■ DATA:
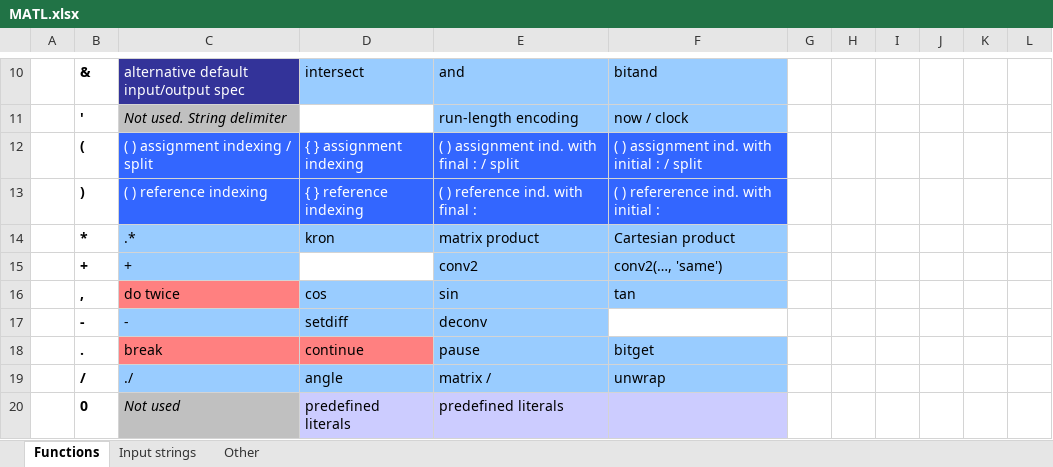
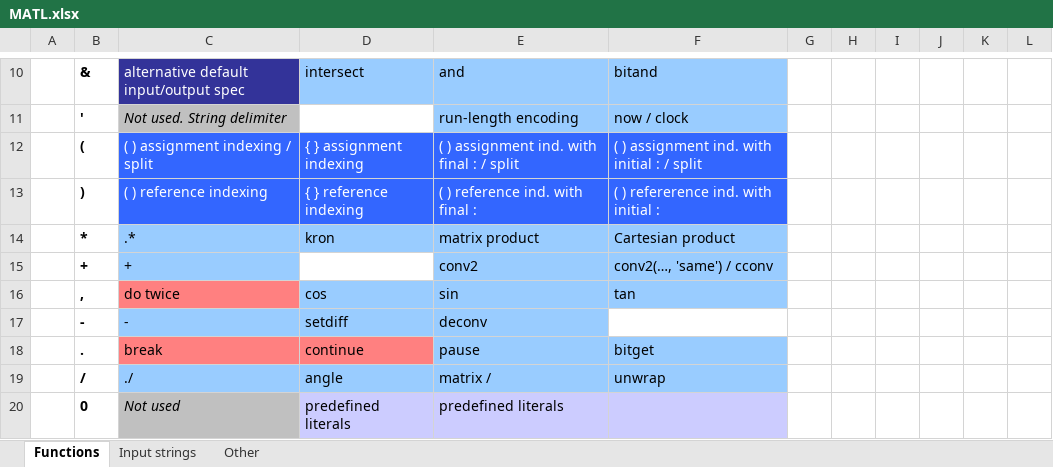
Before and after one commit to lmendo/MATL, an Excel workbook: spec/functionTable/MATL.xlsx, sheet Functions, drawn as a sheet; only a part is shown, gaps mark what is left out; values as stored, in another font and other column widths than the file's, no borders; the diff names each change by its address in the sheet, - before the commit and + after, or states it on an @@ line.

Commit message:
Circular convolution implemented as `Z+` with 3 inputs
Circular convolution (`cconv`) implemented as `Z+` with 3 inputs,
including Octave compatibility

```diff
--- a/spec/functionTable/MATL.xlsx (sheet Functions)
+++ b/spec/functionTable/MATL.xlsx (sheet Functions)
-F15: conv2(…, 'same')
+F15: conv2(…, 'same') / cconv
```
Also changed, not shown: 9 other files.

--

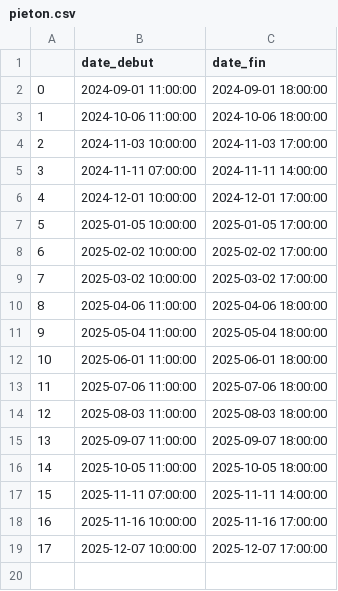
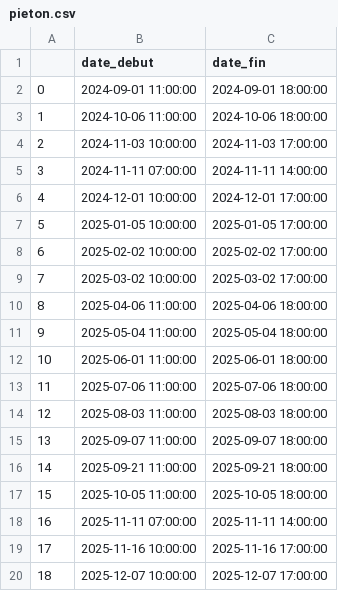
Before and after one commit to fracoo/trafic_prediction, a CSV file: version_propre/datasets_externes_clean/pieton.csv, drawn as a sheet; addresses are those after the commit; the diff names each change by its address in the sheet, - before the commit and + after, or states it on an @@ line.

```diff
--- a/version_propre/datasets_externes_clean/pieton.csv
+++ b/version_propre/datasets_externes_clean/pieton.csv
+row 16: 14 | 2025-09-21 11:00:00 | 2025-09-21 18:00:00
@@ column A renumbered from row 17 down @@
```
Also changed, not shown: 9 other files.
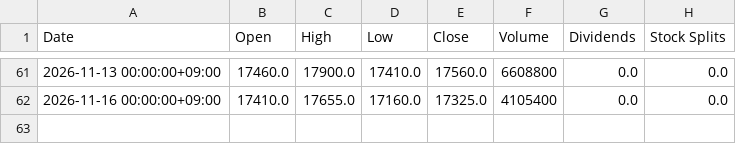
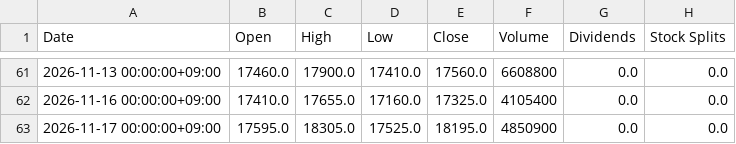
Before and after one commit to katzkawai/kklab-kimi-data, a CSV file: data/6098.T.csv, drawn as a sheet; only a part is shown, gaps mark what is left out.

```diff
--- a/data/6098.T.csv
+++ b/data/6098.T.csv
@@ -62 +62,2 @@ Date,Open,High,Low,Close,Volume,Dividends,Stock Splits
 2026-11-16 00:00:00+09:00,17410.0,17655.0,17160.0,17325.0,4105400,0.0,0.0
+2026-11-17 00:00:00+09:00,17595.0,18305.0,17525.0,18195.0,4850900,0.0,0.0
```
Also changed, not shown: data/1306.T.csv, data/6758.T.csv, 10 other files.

■ ACTIVITY:
Among the lines of the data, some may include "cconv" as a word or string; report how many, and nothing else.

■ ANSWER BOX:
2